**Work required**
Whenever a line in the material below contains "VOICE", copy that line.

**Data to process**
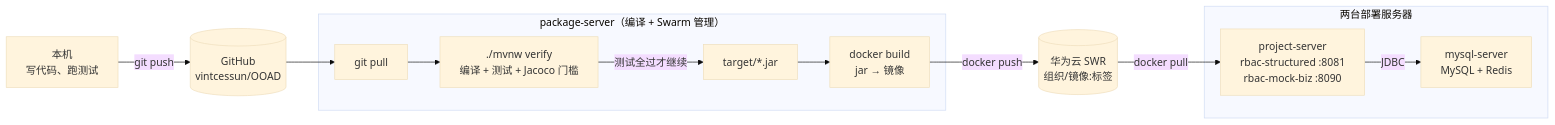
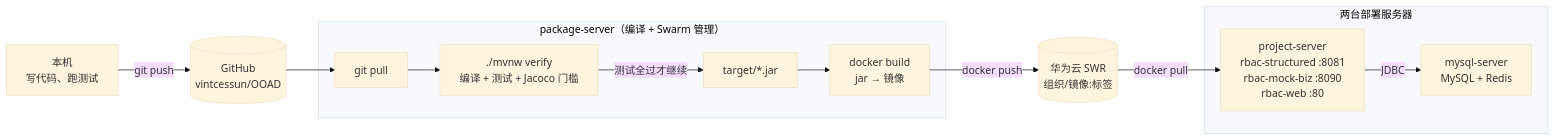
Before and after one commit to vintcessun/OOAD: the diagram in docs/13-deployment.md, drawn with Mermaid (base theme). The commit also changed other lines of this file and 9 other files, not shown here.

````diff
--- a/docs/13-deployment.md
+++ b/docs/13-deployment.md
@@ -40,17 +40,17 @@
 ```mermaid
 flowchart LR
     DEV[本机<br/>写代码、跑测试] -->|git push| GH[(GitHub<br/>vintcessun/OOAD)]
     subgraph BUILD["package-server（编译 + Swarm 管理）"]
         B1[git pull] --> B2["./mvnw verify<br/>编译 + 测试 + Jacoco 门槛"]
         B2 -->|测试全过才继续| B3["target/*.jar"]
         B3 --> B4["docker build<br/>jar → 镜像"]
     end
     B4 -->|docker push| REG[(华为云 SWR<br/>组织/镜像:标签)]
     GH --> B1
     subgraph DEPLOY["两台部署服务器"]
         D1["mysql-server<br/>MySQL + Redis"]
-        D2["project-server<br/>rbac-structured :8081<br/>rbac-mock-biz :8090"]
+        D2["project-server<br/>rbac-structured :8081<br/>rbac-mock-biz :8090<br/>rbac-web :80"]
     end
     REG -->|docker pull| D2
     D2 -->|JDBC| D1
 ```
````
...
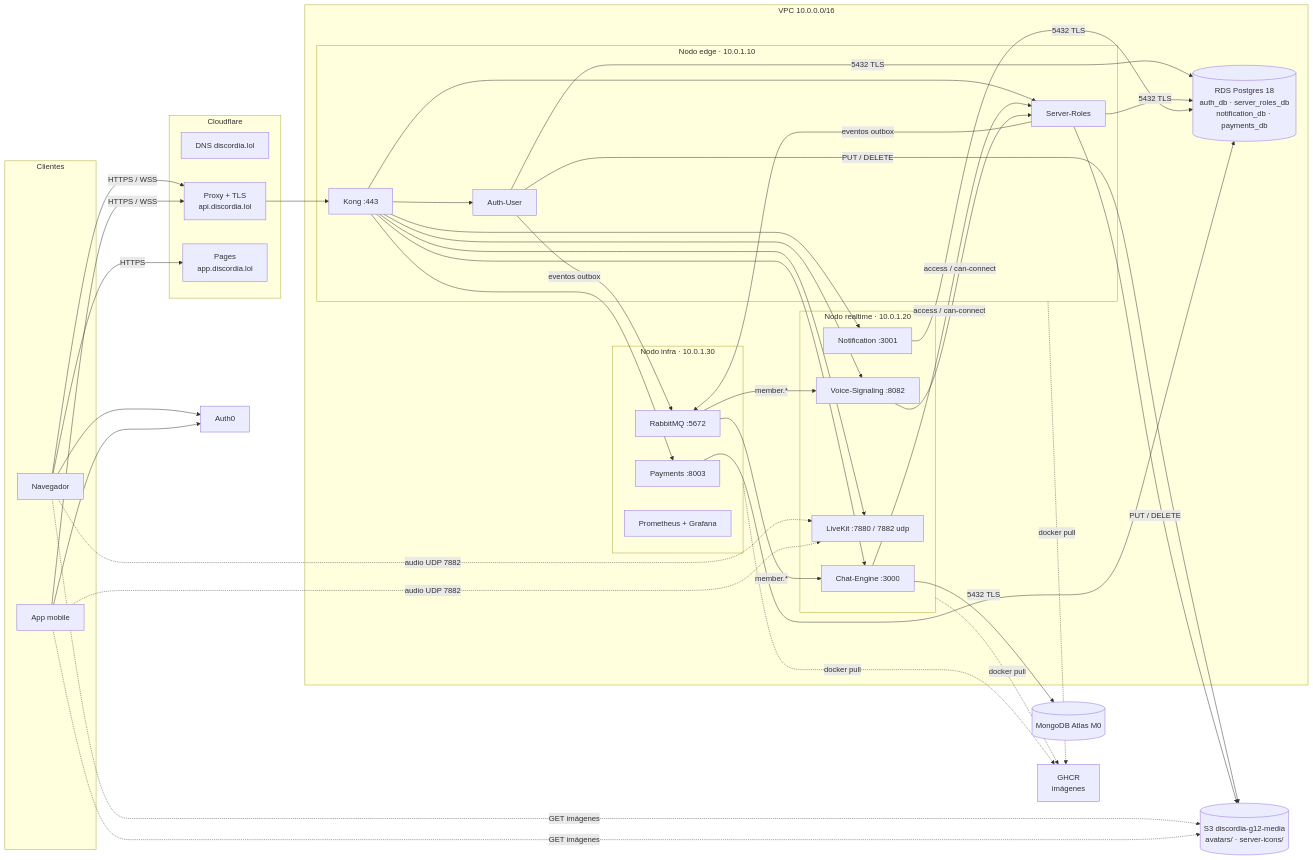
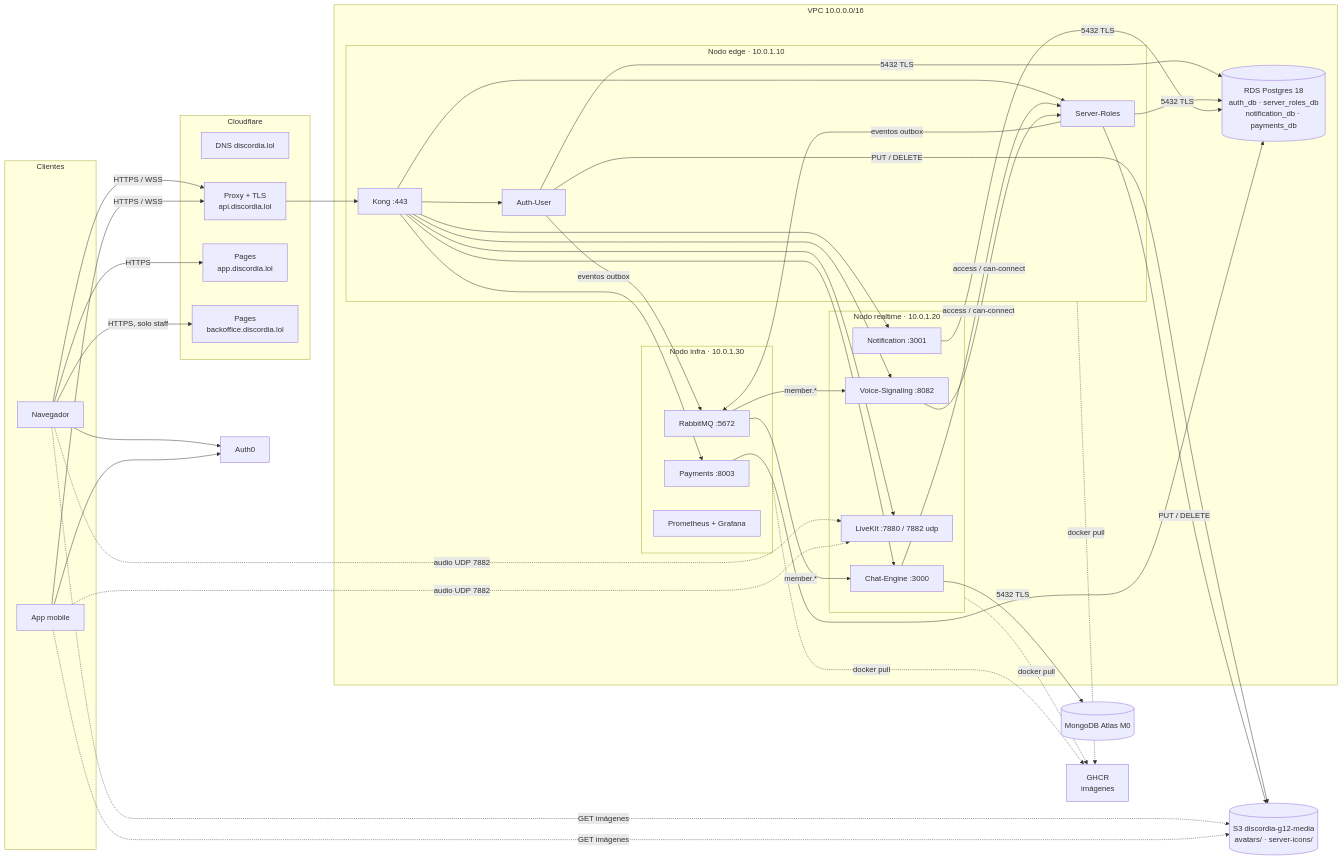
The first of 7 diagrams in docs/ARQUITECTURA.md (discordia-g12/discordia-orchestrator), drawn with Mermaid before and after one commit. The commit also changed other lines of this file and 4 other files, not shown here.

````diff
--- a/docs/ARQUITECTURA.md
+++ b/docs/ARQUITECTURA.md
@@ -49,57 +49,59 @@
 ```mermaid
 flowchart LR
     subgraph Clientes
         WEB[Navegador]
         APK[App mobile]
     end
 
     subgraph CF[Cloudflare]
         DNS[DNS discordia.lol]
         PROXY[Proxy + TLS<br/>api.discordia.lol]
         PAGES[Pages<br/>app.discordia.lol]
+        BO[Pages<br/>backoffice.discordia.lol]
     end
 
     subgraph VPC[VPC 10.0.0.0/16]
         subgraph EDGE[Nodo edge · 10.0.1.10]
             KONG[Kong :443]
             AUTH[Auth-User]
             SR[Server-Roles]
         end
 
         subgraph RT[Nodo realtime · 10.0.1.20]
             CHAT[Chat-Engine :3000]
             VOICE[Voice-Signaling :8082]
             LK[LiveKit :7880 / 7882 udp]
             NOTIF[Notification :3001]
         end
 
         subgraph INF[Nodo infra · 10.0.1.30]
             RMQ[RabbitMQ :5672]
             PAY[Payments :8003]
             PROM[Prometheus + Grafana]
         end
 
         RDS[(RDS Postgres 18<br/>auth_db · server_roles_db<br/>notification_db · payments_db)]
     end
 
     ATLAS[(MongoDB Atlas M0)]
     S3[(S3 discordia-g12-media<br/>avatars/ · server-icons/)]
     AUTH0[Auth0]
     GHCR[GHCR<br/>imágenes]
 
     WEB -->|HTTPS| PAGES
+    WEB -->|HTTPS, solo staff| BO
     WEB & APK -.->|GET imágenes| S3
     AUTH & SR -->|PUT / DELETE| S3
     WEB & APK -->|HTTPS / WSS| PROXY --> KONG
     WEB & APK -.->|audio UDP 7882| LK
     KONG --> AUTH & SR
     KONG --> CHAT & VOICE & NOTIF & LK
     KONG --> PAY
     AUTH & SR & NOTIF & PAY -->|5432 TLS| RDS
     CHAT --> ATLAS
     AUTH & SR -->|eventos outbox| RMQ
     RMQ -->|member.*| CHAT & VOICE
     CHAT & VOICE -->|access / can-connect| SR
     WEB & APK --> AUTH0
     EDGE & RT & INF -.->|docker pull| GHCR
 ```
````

**Exercise answer**
             VOICE[Voice-Signaling :8082]
     KONG --> CHAT & VOICE & NOTIF & LK
     RMQ -->|member.*| CHAT & VOICE
     CHAT & VOICE -->|access / can-connect| SR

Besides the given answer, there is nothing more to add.